- [Exercise directions]: Only a number is expected: how many lines in these records mention the word "groupby"?

START Records shown

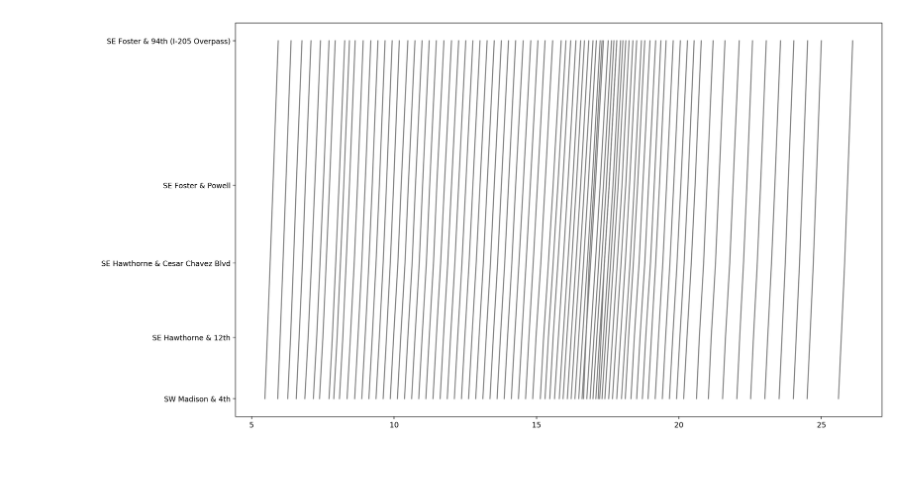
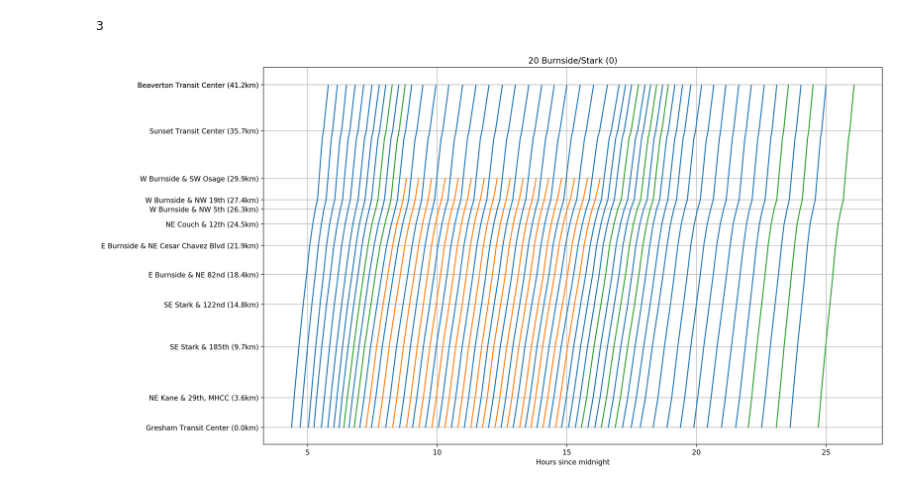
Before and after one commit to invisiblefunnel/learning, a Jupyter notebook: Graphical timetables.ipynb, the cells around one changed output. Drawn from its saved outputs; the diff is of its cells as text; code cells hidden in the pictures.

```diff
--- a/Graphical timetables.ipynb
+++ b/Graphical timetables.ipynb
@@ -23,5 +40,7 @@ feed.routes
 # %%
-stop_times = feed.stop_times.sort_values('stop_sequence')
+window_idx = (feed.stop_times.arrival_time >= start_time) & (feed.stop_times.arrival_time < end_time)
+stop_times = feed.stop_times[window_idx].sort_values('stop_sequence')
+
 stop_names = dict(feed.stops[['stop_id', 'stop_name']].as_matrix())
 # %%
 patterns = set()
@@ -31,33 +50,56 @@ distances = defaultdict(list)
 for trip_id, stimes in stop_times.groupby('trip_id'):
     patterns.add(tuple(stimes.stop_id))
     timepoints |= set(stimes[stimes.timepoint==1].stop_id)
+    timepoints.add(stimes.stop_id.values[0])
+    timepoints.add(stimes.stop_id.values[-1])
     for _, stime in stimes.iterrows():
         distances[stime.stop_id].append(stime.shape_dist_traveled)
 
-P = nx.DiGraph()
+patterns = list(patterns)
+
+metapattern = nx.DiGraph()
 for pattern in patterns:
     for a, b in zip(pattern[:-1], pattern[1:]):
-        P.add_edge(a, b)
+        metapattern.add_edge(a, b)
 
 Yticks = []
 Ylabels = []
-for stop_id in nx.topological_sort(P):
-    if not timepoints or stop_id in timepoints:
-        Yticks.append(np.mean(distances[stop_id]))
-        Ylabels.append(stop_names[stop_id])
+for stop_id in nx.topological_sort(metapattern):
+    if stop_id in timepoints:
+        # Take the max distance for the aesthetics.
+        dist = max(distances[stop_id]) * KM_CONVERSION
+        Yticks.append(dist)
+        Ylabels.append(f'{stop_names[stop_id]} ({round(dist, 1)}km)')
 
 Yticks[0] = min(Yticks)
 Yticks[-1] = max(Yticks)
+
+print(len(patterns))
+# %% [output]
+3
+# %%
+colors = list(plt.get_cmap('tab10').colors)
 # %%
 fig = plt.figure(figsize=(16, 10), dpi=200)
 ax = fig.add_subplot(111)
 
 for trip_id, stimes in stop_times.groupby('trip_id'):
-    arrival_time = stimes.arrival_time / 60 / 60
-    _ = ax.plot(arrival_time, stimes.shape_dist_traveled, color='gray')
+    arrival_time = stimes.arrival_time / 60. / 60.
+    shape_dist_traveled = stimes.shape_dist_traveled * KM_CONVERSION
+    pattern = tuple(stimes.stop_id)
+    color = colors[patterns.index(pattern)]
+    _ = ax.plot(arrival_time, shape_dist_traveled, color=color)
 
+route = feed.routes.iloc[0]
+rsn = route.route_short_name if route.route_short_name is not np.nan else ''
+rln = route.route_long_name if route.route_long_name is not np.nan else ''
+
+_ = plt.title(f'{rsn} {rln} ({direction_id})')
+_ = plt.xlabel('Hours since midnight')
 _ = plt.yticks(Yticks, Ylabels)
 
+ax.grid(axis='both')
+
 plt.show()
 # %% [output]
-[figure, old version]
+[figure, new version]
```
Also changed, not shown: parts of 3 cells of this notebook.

END Records shown
START Records shown

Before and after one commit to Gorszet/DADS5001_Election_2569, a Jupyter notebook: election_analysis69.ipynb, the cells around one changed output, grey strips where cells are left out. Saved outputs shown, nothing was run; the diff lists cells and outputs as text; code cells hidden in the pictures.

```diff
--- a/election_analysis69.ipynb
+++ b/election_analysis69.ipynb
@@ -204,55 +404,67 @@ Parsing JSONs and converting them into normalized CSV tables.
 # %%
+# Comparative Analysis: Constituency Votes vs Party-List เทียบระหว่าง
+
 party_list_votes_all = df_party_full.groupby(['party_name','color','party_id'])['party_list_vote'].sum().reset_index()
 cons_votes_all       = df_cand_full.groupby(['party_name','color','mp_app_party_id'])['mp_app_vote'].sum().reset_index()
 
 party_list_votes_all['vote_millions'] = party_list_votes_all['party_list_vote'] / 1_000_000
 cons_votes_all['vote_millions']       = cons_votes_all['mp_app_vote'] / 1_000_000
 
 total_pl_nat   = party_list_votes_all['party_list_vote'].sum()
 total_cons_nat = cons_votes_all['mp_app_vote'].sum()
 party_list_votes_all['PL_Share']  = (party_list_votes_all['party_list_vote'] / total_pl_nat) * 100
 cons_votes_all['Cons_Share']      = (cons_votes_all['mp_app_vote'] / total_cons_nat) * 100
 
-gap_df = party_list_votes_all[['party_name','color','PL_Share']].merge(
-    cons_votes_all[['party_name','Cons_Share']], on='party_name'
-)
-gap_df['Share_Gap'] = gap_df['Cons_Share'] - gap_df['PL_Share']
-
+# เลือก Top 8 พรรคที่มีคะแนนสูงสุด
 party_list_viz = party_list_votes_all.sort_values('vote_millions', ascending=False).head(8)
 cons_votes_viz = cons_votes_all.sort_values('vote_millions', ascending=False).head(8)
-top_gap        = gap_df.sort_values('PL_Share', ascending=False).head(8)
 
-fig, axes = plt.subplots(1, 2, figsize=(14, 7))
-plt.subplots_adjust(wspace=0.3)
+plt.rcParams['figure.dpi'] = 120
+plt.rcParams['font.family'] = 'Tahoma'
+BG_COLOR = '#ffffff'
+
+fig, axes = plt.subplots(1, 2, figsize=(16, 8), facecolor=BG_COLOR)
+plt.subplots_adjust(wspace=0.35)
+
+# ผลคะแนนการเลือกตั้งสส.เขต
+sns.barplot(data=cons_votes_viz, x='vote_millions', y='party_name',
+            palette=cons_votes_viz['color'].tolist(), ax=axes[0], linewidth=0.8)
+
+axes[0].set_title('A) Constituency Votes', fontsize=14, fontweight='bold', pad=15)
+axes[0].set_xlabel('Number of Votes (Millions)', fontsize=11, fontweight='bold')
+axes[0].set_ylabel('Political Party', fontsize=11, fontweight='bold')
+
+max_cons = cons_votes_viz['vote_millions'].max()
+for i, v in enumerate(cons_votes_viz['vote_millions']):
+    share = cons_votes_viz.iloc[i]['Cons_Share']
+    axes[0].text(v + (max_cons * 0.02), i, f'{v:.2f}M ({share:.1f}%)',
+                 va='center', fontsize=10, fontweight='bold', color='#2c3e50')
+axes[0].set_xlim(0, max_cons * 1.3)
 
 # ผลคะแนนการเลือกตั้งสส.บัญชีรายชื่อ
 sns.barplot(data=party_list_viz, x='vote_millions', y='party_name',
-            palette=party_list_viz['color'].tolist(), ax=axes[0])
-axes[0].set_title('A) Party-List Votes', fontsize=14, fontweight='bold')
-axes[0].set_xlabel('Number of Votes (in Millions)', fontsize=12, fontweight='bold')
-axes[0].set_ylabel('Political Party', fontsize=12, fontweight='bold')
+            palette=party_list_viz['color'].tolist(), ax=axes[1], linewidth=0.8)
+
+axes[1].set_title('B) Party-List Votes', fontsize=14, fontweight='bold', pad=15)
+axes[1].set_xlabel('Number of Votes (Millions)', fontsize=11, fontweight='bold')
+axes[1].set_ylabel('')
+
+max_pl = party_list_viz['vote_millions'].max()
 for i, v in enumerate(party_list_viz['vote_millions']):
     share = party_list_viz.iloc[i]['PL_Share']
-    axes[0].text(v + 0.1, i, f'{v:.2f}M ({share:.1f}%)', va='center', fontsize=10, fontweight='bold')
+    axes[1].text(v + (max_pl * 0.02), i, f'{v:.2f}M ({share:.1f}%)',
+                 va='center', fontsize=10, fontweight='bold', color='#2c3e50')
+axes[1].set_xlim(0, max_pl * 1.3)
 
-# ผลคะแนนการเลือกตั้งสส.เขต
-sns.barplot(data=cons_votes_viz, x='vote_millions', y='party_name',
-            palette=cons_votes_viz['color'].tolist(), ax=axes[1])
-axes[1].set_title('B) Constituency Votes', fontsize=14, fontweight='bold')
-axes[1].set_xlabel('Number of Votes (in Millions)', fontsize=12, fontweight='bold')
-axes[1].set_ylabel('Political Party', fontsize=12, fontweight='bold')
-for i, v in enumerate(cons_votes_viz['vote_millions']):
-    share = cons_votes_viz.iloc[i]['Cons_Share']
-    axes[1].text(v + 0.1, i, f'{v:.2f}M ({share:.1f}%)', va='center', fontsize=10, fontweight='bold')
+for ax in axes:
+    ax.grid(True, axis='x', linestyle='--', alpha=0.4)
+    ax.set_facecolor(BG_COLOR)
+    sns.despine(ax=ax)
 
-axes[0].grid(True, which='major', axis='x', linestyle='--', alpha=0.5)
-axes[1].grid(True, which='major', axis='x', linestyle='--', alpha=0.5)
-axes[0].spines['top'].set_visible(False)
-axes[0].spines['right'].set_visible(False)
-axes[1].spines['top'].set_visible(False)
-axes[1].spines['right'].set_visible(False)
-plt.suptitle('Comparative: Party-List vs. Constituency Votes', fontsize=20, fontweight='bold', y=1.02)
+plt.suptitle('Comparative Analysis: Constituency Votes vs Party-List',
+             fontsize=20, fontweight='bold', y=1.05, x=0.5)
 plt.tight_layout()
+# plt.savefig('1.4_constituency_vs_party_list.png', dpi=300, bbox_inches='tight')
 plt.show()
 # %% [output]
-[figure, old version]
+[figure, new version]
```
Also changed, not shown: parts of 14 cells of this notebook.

END Records shown

- [Answer section]: 4